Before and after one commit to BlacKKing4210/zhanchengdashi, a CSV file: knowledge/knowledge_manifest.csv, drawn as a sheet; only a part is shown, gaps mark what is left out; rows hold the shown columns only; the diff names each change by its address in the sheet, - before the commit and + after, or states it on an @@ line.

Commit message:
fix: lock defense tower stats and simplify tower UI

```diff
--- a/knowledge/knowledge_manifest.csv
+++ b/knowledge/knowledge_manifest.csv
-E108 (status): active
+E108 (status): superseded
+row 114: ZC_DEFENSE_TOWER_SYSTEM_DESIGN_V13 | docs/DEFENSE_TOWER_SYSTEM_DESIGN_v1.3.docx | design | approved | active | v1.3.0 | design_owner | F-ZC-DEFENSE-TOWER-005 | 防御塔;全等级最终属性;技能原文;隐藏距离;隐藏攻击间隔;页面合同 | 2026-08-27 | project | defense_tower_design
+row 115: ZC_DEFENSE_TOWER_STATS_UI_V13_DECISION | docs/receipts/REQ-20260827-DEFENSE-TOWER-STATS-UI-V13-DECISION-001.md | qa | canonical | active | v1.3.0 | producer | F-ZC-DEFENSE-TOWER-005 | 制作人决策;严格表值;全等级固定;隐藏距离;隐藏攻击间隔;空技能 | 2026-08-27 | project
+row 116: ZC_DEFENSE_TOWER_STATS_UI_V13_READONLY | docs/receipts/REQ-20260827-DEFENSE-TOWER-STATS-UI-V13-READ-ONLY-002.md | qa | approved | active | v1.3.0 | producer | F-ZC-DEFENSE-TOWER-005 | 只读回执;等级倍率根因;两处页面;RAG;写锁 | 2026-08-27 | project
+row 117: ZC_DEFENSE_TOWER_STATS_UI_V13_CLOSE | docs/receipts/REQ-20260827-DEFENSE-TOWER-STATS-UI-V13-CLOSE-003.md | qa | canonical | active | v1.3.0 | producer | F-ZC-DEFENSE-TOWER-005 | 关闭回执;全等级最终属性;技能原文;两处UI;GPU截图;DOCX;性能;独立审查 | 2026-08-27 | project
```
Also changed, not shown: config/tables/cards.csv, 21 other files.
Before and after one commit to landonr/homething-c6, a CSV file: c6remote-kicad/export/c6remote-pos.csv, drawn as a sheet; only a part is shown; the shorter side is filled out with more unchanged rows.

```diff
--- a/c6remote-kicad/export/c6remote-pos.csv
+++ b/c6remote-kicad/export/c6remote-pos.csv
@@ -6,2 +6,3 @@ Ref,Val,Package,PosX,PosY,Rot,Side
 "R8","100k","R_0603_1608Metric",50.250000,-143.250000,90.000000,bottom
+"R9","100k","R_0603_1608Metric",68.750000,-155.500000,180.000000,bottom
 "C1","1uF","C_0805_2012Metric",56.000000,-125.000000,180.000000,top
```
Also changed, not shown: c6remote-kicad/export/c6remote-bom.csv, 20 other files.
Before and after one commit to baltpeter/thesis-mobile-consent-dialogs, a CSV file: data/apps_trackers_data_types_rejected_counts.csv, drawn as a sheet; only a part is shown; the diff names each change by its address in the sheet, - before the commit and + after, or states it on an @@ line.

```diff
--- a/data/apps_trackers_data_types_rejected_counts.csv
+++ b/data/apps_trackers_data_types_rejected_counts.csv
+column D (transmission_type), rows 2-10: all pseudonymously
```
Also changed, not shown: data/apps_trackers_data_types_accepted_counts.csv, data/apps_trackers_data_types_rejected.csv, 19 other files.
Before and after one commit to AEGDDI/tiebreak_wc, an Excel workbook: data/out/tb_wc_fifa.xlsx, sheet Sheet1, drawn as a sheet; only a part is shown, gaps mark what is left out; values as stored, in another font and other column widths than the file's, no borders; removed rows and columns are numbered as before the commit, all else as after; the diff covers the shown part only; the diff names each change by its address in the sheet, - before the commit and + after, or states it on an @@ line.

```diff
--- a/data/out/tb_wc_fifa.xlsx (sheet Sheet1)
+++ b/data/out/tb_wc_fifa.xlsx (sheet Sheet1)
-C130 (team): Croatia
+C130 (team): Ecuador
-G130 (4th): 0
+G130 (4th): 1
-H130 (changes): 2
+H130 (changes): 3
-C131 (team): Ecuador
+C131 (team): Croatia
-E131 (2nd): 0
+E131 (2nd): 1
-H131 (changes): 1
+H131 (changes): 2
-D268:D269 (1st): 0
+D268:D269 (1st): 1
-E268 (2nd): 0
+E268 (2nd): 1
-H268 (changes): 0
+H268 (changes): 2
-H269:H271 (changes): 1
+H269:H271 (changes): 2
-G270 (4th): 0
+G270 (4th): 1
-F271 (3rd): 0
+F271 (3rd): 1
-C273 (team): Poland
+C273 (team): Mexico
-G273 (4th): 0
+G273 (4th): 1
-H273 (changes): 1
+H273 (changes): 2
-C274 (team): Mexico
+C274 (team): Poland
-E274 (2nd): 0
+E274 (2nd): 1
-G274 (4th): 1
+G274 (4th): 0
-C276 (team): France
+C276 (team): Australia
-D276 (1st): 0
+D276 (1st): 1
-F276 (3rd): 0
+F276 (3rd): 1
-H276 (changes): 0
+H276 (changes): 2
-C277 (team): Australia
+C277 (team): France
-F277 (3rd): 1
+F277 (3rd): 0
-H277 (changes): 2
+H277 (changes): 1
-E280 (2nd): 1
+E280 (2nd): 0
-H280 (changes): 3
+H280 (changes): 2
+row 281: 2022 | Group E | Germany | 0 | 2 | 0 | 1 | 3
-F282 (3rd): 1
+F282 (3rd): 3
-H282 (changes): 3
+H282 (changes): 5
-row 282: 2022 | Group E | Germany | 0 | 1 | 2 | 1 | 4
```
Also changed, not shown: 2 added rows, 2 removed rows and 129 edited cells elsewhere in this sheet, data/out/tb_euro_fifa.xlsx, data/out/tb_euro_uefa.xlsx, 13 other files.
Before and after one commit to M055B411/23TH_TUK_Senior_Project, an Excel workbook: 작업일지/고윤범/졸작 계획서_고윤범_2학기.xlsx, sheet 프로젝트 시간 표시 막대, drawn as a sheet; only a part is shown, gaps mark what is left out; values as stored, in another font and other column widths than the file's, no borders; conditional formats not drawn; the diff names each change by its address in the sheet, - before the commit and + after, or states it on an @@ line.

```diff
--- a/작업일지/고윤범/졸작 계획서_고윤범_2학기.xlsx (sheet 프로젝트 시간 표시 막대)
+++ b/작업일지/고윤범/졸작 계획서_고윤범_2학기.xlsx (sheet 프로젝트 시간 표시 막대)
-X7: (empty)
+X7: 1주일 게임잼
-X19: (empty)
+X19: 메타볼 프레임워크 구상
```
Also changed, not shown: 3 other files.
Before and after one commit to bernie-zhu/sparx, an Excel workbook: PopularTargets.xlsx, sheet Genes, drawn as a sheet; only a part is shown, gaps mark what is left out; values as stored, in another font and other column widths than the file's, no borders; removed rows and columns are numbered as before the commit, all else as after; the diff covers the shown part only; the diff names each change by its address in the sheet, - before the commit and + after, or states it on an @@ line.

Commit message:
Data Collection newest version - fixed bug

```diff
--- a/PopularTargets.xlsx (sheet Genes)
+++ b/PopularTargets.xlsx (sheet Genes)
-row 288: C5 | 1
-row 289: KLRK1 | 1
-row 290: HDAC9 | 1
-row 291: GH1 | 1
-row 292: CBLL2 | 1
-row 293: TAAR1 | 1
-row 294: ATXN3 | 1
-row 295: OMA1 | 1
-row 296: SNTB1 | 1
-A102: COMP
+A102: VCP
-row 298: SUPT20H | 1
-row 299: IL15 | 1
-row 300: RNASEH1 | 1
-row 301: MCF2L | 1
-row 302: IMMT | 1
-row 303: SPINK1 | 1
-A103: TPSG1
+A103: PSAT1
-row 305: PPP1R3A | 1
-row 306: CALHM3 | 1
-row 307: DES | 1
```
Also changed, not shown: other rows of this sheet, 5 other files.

→ **ASSIGNMENT**
Respond with a number only: how many lines in the material contain the string "removed"?

→ **EXERCISE ANSWER**
3